Making rural health care facilities in South Africa safer by reducing the risk of TB spread
Tuberculosis (TB) spreads through tiny droplets in the air when someone with TB coughs. South Africa has many people that are sick with TB who receive care in clinics and hospitals. There are specific strategies that reduces TB spreading between people. This includes asking screening questions when someone visits a healthcare facility to see if they need a TB test, if they may have TB, offering them a mask that stops the infectious droplets getting into the air, and opening the windows to improve ventilation. Healthcare workers can also use TB masks to protect themselves and their patients. The aim of this study is to find out from healthcare workers and patients in rural areas how they experience prevention of TB spread in clinics and hospitals.
WHY THIS IS IMPORTANT
Some of the strategies used to prevent the spread of TB, like being asked to wear a mask, can make people feel stigmatised. We would like to find out if there are ways to do it that does not make people feel isolated. We also want to understand how healthcare workers overcome some of the things that make it difficult to prevent the spread of TB, so that we can support them to create solutions.
We are doing interviews with patients and healthcare workers about their experiences with TB prevention strategies in rural healthcare facilities in Zithulele, in the Eastern Cape of South Africa.
BENEFITS TO THE PATIENTS
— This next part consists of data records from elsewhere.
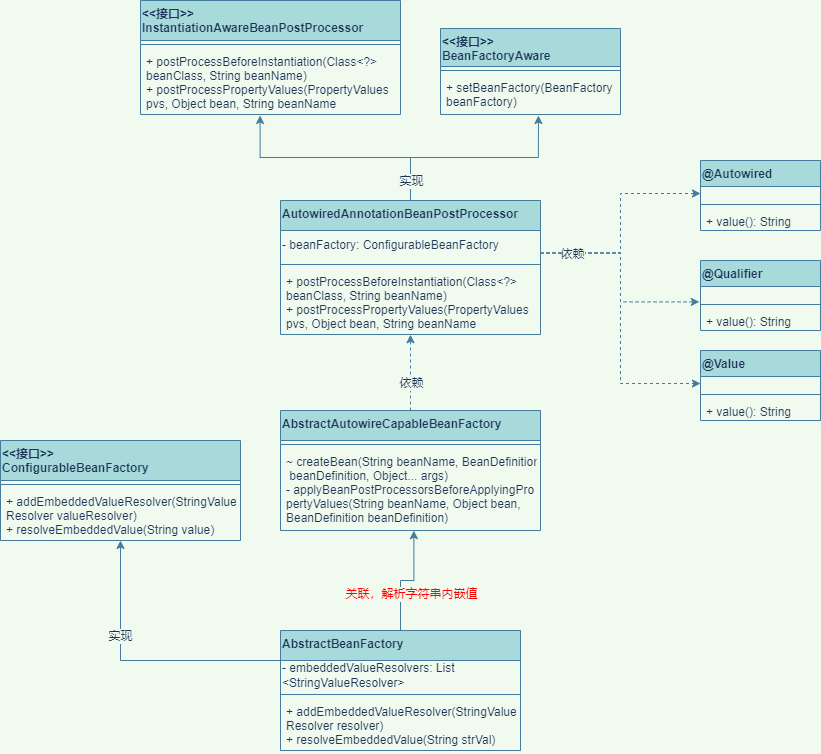
Before: wzz-spring/spring-step-14(通过注解注入信息).drawio.png, a diagram exported from draw.io (wsxzei/markdown-photos). Source tidied: cells renumbered, new cells last; positions are measured from the earlier drawing's top-left corner, leaving out a move shared by most shapes.
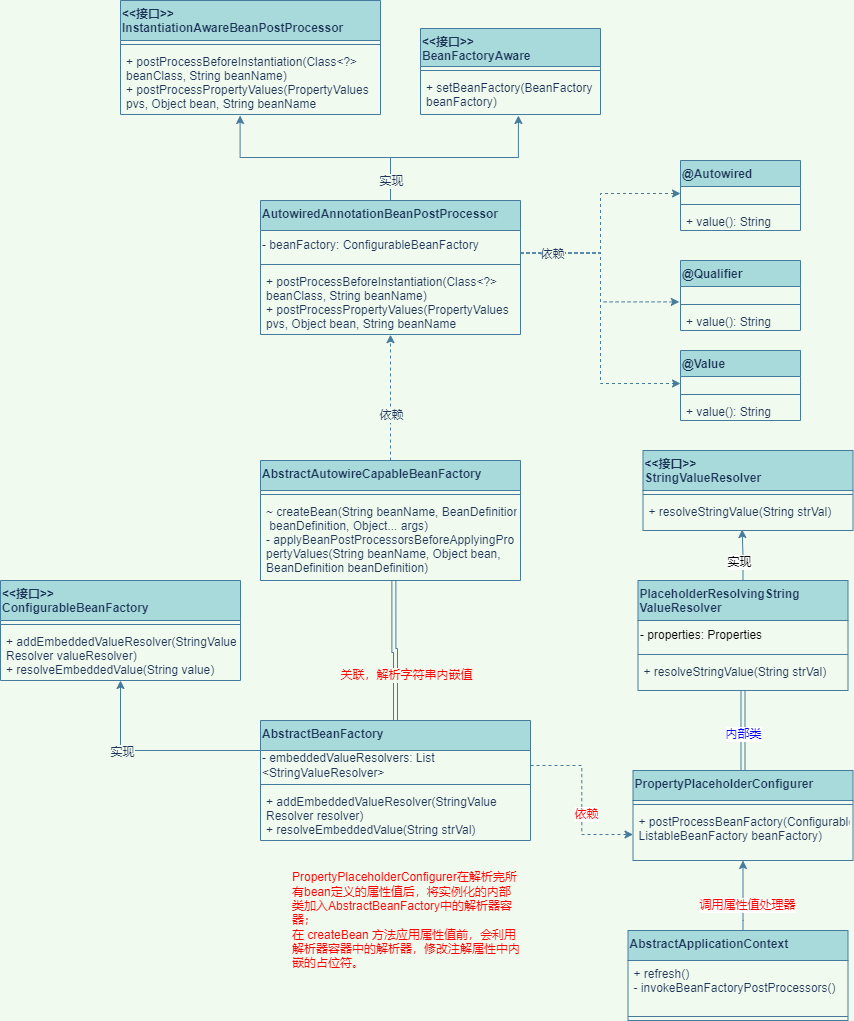
Later version of the same file.

Commit message:
更新spring-step-14(通过注解注入信息).drawio.png

What changed in the source:
```diff
@@ -98,7 +98,7 @@
       <mxGeometry x="-0.26" relative="1" as="geometry" />
     </mxCell>
     <mxCell id="33" value="AbstractAutowireCapableBeanFactory" style="swimlane;fontStyle=1;align=left;verticalAlign=top;horizontal=1;startSize=30;fillColor=#A8DADC;strokeColor=#457B9D;fontColor=#1D3557;" parent="1" vertex="1">
-      <mxGeometry x="280" y="410" width="260" height="120" as="geometry" />
+      <mxGeometry x="280" y="460" width="260" height="120" as="geometry" />
     </mxCell>
     <mxCell id="34" style="line;strokeWidth=1;fillColor=none;align=left;verticalAlign=middle;spacingTop=-1;spacingLeft=3;spacingRight=3;labelPosition=right;labelBackgroundColor=#F1FAEE;strokeColor=#457B9D;fontColor=#1D3557;" parent="33" vertex="1">
       <mxGeometry y="30" width="260" height="8" as="geometry" />
@@ -112,7 +112,7 @@
     <mxCell id="37" value="实现" style="edgeLabel;html=1;align=center;verticalAlign=middle;labelBackgroundColor=#F1FAEE;fontColor=#1D3557;" parent="36" vertex="1">
       <mxGeometry x="0.32" y="1" relative="1" as="geometry" />
     </mxCell>
-    <mxCell id="38" style="edgeStyle=orthogonalEdgeStyle;rounded=0;jettySize=auto;html=1;exitX=0.5;exitY=0;exitDx=0;exitDy=0;entryX=0.513;entryY=1.002;entryDx=0;entryDy=0;entryPerimeter=0;labelBackgroundColor=#F1FAEE;strokeColor=#457B9D;fontColor=#1D3557;" parent="1" edge="1" source="40" target="35">
+    <mxCell id="38" style="edgeStyle=orthogonalEdgeStyle;rounded=0;jettySize=auto;html=1;exitX=0.5;exitY=0;exitDx=0;exitDy=0;entryX=0.513;entryY=1.002;entryDx=0;entryDy=0;entryPerimeter=0;labelBackgroundColor=#F1FAEE;strokeColor=#457B9D;fontColor=#1D3557;shape=link;" parent="1" edge="1" source="40" target="35">
       <mxGeometry relative="1" as="geometry" />
     </mxCell>
     <mxCell id="39" value="关联，解析字符串内嵌值" style="edgeLabel;html=1;align=center;verticalAlign=middle;fontColor=#FF0000;labelBackgroundColor=#F1FAEE;" parent="38" vertex="1">
@@ -121,19 +121,19 @@
       </mxGeometry>
     </mxCell>
     <mxCell id="40" value="AbstractBeanFactory" style="swimlane;fontStyle=1;align=left;verticalAlign=top;horizontal=1;startSize=30;fillColor=#A8DADC;strokeColor=#457B9D;fontColor=#1D3557;" parent="1" vertex="1">
-      <mxGeometry x="280" y="630" width="240" height="120" as="geometry" />
+      <mxGeometry x="280" y="720" width="270" height="120" as="geometry" />
     </mxCell>
     <mxCell id="41" value="- embeddedValueResolvers: List&lt;br&gt;&amp;lt;StringValueResolver&amp;gt;" style="text;html=1;strokeColor=none;fillColor=none;align=left;verticalAlign=middle;whiteSpace=wrap;rounded=0;fontColor=#1D3557;" parent="40" vertex="1">
-      <mxGeometry y="30" width="240" height="30" as="geometry" />
+      <mxGeometry y="30" width="270" height="30" as="geometry" />
     </mxCell>
     <mxCell id="42" style="line;strokeWidth=1;fillColor=none;align=left;verticalAlign=middle;spacingTop=-1;spacingLeft=3;spacingRight=3;labelPosition=right;labelBackgroundColor=#F1FAEE;strokeColor=#457B9D;fontColor=#1D3557;" parent="40" vertex="1">
-      <mxGeometry y="60" width="240" height="8" as="geometry" />
+      <mxGeometry y="60" width="270" height="8" as="geometry" />
     </mxCell>
     <mxCell id="43" value="+ addEmbeddedValueResolver(StringValue&#10;Resolver resolver)&#10;+ resolveEmbeddedValue(String strVal)" style="text;strokeColor=none;fillColor=none;align=left;verticalAlign=top;spacingLeft=4;spacingRight=4;overflow=hidden;fontColor=#1D3557;" parent="40" vertex="1">
-      <mxGeometry y="68" width="240" height="52" as="geometry" />
+      <mxGeometry y="68" width="270" height="52" as="geometry" />
     </mxCell>
     <mxCell id="44" value="&lt;&lt;接口&gt;&gt;&#10;ConfigurableBeanFactory" style="swimlane;fontStyle=1;align=left;verticalAlign=top;horizontal=1;startSize=40;fillColor=#A8DADC;strokeColor=#457B9D;fontColor=#1D3557;" parent="1" vertex="1">
-      <mxGeometry y="440" width="240" height="100" as="geometry" />
+      <mxGeometry x="20" y="580" width="240" height="100" as="geometry" />
     </mxCell>
     <mxCell id="45" style="line;strokeWidth=1;fillColor=none;align=left;verticalAlign=middle;spacingTop=-1;spacingLeft=3;spacingRight=3;labelPosition=right;labelBackgroundColor=#F1FAEE;strokeColor=#457B9D;fontColor=#1D3557;" parent="44" vertex="1">
       <mxGeometry y="40" width="240" height="8" as="geometry" />
@@ -141,5 +141,83 @@
     <mxCell id="46" value="+ addEmbeddedValueResolver(StringValue&#10;Resolver valueResolver)&#10;+ resolveEmbeddedValue(String value)" style="text;strokeColor=none;fillColor=none;align=left;verticalAlign=top;spacingLeft=4;spacingRight=4;overflow=hidden;fontColor=#1D3557;" parent="44" vertex="1">
       <mxGeometry y="48" width="240" height="52" as="geometry" />
     </mxCell>
+    <mxCell id="47" style="edgeStyle=orthogonalEdgeStyle;rounded=0;jettySize=auto;html=1;entryX=0.5;entryY=1;entryDx=0;entryDy=0;entryPerimeter=0;fontColor=#FF0000;strokeColor=#457B9D;fillColor=#A8DADC;" parent="1" edge="1" target="56">
+      <mxGeometry relative="1" as="geometry">
+        <mxPoint x="762.5" y="930" as="sourcePoint" />
+        <Array as="points">
+          <mxPoint x="762.5" y="920" />
+          <mxPoint x="762.5" y="920" />
+        </Array>
+      </mxGeometry>
+    </mxCell>
+    <mxCell id="48" value="调用属性值处理器" style="edgeLabel;html=1;align=center;verticalAlign=middle;fontColor=#FF0000;" parent="47" vertex="1">
+      <mxGeometry x="-0.25" y="-4" relative="1" as="geometry" />
+    </mxCell>
+    <mxCell id="49" value="AbstractApplicationContext" style="swimlane;fontStyle=1;align=left;verticalAlign=top;horizontal=1;startSize=30;fillColor=#A8DADC;strokeColor=#457B9D;fontColor=#1D3557;" parent="1" vertex="1">
+      <mxGeometry x="647.5" y="930" width="220" height="90" as="geometry" />
+    </mxCell>
+    <mxCell id="50" value="+ refresh()&#10;- invokeBeanFactoryPostProcessors()" style="text;strokeColor=none;fillColor=none;align=left;verticalAlign=top;spacingLeft=4;spacingRight=4;overflow=hidden;fontColor=#1D3557;" parent="49" vertex="1">
+      <mxGeometry y="30" width="220" height="52" as="geometry" />
+    </mxCell>
+    <mxCell id="51" style="line;strokeWidth=1;fillColor=none;align=left;verticalAlign=middle;spacingTop=-1;spacingLeft=3;spacingRight=3;labelPosition=right;labelBackgroundColor=#F1FAEE;strokeColor=#457B9D;fontColor=#1D3557;" parent="49" vertex="1">
+      <mxGeometry y="82" width="220" height="8" as="geometry" />
+    </mxCell>
+    <mxCell id="52" style="edgeStyle=orthogonalEdgeStyle;rounded=0;jettySize=auto;html=1;exitX=0.5;exitY=0;exitDx=0;exitDy=0;entryX=0.5;entryY=1.019;entryDx=0;entryDy=0;entryPerimeter=0;fontColor=#000000;strokeColor=#457B9D;fillColor=#A8DADC;shape=link;" parent="1" edge="1" source="54" target="61">
+      <mxGeometry relative="1" as="geometry" />
+    </mxCell>
+    <mxCell id="53" value="内部类" style="edgeLabel;html=1;align=center;verticalAlign=middle;fontColor=#0000FF;" parent="52" vertex="1">
+      <mxGeometry x="0.29" y="-1" relative="1" as="geometry">
+        <mxPoint x="-1" y="14" as="offset" />
+      </mxGeometry>
+    </mxCell>
+    <mxCell id="54" value="PropertyPlaceholderConfigurer" style="swimlane;fontStyle=1;align=left;verticalAlign=top;horizontal=1;startSize=30;fillColor=#A8DADC;strokeColor=#457B9D;fontColor=#1D3557;" parent="1" vertex="1">
+      <mxGeometry x="652.5" y="770" width="220" height="90" as="geometry" />
+    </mxCell>
+    <mxCell id="55" style="line;strokeWidth=1;fillColor=none;align=left;verticalAlign=middle;spacingTop=-1;spacingLeft=3;spacingRight=3;labelPosition=right;labelBackgroundColor=#F1FAEE;strokeColor=#457B9D;fontColor=#1D3557;" parent="54" vertex="1">
+      <mxGeometry y="30" width="220" height="8" as="geometry" />
+    </mxCell>
+    <mxCell id="56" value="+ postProcessBeanFactory(Configurable&#10;ListableBeanFactory beanFactory)" style="text;strokeColor=none;fillColor=none;align=left;verticalAlign=top;spacingLeft=4;spacingRight=4;overflow=hidden;points=[[0,0.5],[1,0.5]];portConstraint=eastwest;fontColor=#1D3557;" parent="54" vertex="1">
+      <mxGeometry y="38" width="220" height="52" as="geometry" />
+    </mxCell>
+    <mxCell id="57" style="edgeStyle=orthogonalEdgeStyle;rounded=0;jettySize=auto;html=1;exitX=0.5;exitY=0;exitDx=0;exitDy=0;entryX=0.472;entryY=0.969;entryDx=0;entryDy=0;entryPerimeter=0;fontColor=#0000FF;strokeColor=#457B9D;fillColor=#A8DADC;" parent="1" edge="1" source="58" target="64">
+      <mxGeometry relative="1" as="geometry" />
+    </mxCell>
+    <mxCell id="58" value="PlaceholderResolvingString&#10;ValueResolver" style="swimlane;fontStyle=1;align=left;verticalAlign=top;horizontal=1;startSize=40;fillColor=#A8DADC;strokeColor=#457B9D;fontColor=#1D3557;" parent="1" vertex="1">
+      <mxGeometry x="657.5" y="580" width="210" height="110" as="geometry" />
+    </mxCell>
+    <mxCell id="59" value="&lt;font color=&quot;#000000&quot;&gt;- properties: Properties&lt;/font&gt;" style="text;html=1;strokeColor=none;fillColor=none;align=left;verticalAlign=middle;whiteSpace=wrap;rounded=0;fontColor=#FF0000;" parent="58" vertex="1">
+      <mxGeometry y="40" width="210" height="30" as="geometry" />
+    </mxCell>
+    <mxCell id="60" style="line;strokeWidth=1;fillColor=none;align=left;verticalAlign=middle;spacingTop=-1;spacingLeft=3;spacingRight=3;labelPosition=right;labelBackgroundColor=#F1FAEE;strokeColor=#457B9D;fontColor=#1D3557;" parent="58" vertex="1">
+      <mxGeometry y="70" width="210" height="8" as="geometry" />
+    </mxCell>
+    <mxCell id="61" value="+ resolveStringValue(String strVal)" style="text;strokeColor=none;fillColor=none;align=left;verticalAlign=top;spacingLeft=4;spacingRight=4;overflow=hidden;points=[[0,0.5],[1,0.5]];portConstraint=eastwest;fontColor=#1D3557;" parent="58" vertex="1">
+      <mxGeometry y="78" width="210" height="32" as="geometry" />
+    </mxCell>
+    <mxCell id="62" value="&lt;&lt;接口&gt;&gt;&#10;StringValueResolver" style="swimlane;fontStyle=1;align=left;verticalAlign=top;horizontal=1;startSize=40;fillColor=#A8DADC;strokeColor=#457B9D;fontColor=#1D3557;" parent="1" vertex="1">
+      <mxGeometry x="662.5" y="450" width="210" height="80" as="geometry" />
+    </mxCell>
+    <mxCell id="63" style="line;strokeWidth=1;fillColor=none;align=left;verticalAlign=middle;spacingTop=-1;spacingLeft=3;spacingRight=3;labelPosition=right;labelBackgroundColor=#F1FAEE;strokeColor=#457B9D;fontColor=#1D3557;" parent="62" vertex="1">
+      <mxGeometry y="40" width="210" height="8" as="geometry" />
+    </mxCell>
+    <mxCell id="64" value="+ resolveStringValue(String strVal)" style="text;strokeColor=none;fillColor=none;align=left;verticalAlign=top;spacingLeft=4;spacingRight=4;overflow=hidden;points=[[0,0.5],[1,0.5]];portConstraint=eastwest;fontColor=#1D3557;" parent="62" vertex="1">
+      <mxGeometry y="48" width="210" height="32" as="geometry" />
+    </mxCell>
+    <mxCell id="65" value="实现" style="edgeLabel;html=1;align=center;verticalAlign=middle;fontColor=#000000;" parent="1" vertex="1">
+      <mxGeometry x="737.5" y="560" as="geometry">
+        <mxPoint x="21" y="1" as="offset" />
+      </mxGeometry>
+    </mxCell>
+    <mxCell id="66" style="edgeStyle=orthogonalEdgeStyle;rounded=0;jettySize=auto;html=1;exitX=1;exitY=0.5;exitDx=0;exitDy=0;fontColor=#000000;strokeColor=#457B9D;fillColor=#A8DADC;dashed=1;" parent="1" edge="1" source="41" target="56">
+      <mxGeometry relative="1" as="geometry" />
+    </mxCell>
+    <mxCell id="67" value="&lt;font color=&quot;#ff0000&quot;&gt;依赖&lt;/font&gt;" style="edgeLabel;html=1;align=center;verticalAlign=middle;fontColor=#000000;" parent="66" vertex="1">
+      <mxGeometry x="0.3" y="4" relative="1" as="geometry">
+        <mxPoint y="-11" as="offset" />
+      </mxGeometry>
+    </mxCell>
+    <mxCell id="68" value="PropertyPlaceholderConfigurer在解析完所有bean定义的属性值后，将实例化的内部类加入AbstractBeanFactory中的解析器容器；&lt;br&gt;在 createBean 方法应用属性值前，会利用解析器容器中的解析器，修改注解属性中内嵌的占位符。" style="text;html=1;strokeColor=none;fillColor=none;align=left;verticalAlign=middle;whiteSpace=wrap;rounded=0;fontColor=#FF0000;" parent="1" vertex="1">
+      <mxGeometry x="310" y="870" width="230" height="100" as="geometry" />
+    </mxCell>
   </root>
 </mxGraphModel>
```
No matter if you live in a rural or an urban area, in the UK or South Africa, people deserve good quality, safe healthcare. This study looks at how we can improve patient safety and the working environments for healthcare workers through more effective prevention of TB spread in healthcare facilities.